┌──
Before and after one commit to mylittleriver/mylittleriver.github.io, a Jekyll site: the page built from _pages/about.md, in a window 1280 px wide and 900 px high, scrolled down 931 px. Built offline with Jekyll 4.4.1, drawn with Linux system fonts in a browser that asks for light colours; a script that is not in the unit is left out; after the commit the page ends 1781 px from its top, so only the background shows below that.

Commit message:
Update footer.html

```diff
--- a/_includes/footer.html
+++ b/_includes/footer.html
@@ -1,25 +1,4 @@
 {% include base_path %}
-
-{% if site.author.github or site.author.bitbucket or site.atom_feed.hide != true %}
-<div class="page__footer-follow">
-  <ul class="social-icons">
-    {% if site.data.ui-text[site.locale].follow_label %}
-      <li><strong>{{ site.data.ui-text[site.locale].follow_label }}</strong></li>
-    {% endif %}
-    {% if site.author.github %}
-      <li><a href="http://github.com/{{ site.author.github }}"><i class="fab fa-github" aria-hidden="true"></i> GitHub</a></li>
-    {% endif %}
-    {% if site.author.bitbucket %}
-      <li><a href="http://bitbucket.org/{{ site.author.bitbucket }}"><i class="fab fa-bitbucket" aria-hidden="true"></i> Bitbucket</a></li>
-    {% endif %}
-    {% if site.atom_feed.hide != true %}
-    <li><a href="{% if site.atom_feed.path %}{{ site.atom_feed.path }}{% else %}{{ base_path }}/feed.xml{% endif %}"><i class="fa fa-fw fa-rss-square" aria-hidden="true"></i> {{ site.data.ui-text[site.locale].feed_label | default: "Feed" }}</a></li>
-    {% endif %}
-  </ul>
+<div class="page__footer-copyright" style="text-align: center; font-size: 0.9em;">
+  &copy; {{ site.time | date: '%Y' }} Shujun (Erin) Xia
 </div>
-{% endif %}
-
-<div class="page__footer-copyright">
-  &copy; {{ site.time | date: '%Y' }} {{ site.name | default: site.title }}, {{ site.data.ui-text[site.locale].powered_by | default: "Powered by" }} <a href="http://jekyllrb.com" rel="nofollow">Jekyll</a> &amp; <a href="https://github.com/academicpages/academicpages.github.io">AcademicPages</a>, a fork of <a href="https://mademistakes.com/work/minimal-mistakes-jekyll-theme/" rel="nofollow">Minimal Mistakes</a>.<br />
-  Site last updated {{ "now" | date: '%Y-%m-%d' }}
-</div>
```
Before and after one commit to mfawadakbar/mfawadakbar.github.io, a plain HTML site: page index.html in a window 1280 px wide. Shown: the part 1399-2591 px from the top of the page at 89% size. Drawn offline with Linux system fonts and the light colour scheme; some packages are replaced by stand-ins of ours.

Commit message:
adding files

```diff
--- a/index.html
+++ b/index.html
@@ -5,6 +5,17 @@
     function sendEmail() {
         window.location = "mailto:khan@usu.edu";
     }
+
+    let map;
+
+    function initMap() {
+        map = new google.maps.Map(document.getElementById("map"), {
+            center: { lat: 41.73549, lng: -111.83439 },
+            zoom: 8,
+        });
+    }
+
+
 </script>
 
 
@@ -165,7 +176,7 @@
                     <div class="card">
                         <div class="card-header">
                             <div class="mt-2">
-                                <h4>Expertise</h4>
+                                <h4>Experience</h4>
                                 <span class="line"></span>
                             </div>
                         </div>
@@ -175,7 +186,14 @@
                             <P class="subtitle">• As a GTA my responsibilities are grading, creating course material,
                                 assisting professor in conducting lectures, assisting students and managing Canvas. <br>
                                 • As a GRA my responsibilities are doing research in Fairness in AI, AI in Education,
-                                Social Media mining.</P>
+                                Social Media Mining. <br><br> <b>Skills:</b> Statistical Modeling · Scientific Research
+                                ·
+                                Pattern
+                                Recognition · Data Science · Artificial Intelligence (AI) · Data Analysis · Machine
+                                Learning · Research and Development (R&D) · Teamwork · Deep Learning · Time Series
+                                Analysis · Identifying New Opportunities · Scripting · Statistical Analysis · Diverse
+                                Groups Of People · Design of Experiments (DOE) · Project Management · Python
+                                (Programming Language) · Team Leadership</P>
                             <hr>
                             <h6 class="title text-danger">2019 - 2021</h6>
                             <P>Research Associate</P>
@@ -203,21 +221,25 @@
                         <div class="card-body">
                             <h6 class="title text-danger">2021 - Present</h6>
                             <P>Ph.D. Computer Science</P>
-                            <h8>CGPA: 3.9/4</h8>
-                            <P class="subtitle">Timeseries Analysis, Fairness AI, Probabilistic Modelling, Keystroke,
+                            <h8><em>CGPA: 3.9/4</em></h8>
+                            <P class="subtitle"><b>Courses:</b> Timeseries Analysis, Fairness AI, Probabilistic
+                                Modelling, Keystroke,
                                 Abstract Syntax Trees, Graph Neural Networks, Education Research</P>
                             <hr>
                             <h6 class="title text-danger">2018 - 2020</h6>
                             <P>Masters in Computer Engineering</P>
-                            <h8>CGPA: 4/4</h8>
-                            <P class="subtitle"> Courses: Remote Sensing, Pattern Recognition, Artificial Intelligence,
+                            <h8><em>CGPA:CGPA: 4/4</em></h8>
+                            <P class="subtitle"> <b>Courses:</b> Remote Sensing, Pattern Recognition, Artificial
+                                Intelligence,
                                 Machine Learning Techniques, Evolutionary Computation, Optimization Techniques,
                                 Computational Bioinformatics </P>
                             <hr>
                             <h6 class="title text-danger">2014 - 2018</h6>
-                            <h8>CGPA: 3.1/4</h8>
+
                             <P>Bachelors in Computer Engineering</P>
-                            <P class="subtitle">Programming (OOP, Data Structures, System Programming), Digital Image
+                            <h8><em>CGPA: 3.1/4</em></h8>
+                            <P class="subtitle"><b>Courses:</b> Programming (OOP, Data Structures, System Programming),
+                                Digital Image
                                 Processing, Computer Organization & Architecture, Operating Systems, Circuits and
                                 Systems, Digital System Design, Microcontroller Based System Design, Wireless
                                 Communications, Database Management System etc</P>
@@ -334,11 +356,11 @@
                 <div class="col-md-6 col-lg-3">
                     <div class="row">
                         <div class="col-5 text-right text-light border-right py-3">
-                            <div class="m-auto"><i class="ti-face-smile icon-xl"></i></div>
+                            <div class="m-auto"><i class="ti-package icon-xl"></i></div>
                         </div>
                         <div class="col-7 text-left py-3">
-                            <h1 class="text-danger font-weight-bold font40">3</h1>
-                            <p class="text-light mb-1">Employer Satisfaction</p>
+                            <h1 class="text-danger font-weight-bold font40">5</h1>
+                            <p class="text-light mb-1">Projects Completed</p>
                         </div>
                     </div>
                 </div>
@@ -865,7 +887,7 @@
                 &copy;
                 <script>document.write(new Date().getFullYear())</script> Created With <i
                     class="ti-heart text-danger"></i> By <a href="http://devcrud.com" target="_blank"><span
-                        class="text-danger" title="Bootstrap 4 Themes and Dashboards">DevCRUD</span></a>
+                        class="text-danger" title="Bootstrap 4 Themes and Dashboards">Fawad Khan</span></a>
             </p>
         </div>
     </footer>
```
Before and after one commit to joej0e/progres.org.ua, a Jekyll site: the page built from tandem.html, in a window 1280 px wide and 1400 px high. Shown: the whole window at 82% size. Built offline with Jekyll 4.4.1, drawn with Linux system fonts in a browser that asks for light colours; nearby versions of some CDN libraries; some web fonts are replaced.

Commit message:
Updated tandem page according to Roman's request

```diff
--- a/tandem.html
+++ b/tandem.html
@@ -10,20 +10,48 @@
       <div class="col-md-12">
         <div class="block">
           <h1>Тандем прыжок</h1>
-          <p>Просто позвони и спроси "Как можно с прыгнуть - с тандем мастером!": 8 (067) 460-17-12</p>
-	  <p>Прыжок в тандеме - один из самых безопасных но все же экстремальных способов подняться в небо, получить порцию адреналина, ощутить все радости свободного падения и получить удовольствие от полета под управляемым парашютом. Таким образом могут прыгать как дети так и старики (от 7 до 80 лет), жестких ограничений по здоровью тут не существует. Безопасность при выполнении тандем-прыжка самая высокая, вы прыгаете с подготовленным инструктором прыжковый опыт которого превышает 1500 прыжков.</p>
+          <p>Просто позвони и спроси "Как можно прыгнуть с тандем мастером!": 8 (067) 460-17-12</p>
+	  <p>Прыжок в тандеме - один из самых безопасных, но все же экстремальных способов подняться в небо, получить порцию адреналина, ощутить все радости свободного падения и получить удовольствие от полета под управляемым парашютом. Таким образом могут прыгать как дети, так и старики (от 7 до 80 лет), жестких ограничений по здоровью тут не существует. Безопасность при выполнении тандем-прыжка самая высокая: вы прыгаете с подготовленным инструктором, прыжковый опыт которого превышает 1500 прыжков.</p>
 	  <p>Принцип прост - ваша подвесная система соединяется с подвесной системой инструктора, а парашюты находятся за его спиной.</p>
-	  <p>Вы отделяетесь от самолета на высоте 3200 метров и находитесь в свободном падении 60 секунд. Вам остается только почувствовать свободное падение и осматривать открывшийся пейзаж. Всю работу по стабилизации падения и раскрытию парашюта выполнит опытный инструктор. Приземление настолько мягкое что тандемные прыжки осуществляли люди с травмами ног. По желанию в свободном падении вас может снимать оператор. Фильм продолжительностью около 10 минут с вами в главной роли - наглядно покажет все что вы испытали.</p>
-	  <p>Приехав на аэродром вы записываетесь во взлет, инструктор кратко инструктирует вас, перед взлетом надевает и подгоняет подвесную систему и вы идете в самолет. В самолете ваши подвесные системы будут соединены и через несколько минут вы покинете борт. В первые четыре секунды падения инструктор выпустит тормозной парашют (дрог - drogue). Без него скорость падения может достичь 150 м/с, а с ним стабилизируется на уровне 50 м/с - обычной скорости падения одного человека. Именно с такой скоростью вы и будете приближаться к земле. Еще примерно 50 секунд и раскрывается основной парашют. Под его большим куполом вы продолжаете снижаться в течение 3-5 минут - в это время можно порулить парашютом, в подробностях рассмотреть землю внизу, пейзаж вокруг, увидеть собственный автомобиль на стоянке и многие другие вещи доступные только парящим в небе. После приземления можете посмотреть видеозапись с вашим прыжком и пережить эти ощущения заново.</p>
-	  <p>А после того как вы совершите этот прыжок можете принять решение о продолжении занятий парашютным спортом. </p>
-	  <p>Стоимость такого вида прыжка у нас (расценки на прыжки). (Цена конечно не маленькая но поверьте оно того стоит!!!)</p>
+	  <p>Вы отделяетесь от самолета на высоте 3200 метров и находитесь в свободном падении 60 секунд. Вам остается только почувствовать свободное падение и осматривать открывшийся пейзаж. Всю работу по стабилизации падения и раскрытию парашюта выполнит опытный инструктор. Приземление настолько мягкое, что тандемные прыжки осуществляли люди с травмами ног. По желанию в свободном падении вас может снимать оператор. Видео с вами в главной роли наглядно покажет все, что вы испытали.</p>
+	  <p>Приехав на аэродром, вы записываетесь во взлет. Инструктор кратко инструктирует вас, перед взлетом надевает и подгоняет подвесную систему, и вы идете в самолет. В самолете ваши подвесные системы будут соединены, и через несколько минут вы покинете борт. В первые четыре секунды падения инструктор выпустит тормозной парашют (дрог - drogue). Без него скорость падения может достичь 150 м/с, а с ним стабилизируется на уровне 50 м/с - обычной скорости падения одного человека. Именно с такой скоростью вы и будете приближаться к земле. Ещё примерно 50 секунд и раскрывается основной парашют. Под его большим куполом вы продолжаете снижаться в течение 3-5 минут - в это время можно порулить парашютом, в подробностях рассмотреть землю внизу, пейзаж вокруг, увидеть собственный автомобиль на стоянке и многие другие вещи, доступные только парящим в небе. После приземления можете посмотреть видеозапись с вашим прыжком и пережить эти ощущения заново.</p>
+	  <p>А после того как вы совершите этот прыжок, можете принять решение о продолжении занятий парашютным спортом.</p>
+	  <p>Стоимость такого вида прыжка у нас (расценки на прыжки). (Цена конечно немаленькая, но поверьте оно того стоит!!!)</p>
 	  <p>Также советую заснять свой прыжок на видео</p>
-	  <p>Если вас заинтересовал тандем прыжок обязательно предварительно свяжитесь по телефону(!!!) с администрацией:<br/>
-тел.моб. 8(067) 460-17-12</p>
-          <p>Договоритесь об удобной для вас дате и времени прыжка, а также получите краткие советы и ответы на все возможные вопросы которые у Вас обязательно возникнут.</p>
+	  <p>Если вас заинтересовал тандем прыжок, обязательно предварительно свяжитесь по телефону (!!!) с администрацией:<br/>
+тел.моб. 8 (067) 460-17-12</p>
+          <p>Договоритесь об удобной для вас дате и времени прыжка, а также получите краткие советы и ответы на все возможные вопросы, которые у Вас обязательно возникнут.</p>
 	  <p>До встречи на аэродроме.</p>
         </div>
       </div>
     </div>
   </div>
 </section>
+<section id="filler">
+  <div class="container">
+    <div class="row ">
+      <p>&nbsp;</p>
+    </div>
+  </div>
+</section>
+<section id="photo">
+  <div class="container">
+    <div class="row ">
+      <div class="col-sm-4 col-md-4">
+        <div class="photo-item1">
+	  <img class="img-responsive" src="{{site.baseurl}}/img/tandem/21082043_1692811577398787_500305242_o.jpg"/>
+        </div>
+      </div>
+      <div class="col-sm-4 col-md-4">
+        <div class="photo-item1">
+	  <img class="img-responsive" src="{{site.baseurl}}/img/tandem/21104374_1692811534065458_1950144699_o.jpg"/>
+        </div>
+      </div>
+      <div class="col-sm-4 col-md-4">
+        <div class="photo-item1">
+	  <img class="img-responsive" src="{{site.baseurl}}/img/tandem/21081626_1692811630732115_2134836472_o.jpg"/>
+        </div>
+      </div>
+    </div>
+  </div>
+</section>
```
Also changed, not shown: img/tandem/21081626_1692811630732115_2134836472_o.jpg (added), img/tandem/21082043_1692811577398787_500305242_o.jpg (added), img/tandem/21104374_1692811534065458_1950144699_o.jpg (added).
└──
### EXERCISE DETAILS
Check each line above for the string "subtitle" and show the ones that have it.

### OUTPUT OF THE EXERCISE
                             <P class="subtitle">• As a GTA my responsibilities are grading, creating course material,
-                            <P class="subtitle">Timeseries Analysis, Fairness AI, Probabilistic Modelling, Keystroke,
+                            <P class="subtitle"><b>Courses:</b> Timeseries Analysis, Fairness AI, Probabilistic
-                            <P class="subtitle"> Courses: Remote Sensing, Pattern Recognition, Artificial Intelligence,
+                            <P class="subtitle"> <b>Courses:</b> Remote Sensing, Pattern Recognition, Artificial
-                            <P class="subtitle">Programming (OOP, Data Structures, System Programming), Digital Image
+                            <P class="subtitle"><b>Courses:</b> Programming (OOP, Data Structures, System Programming),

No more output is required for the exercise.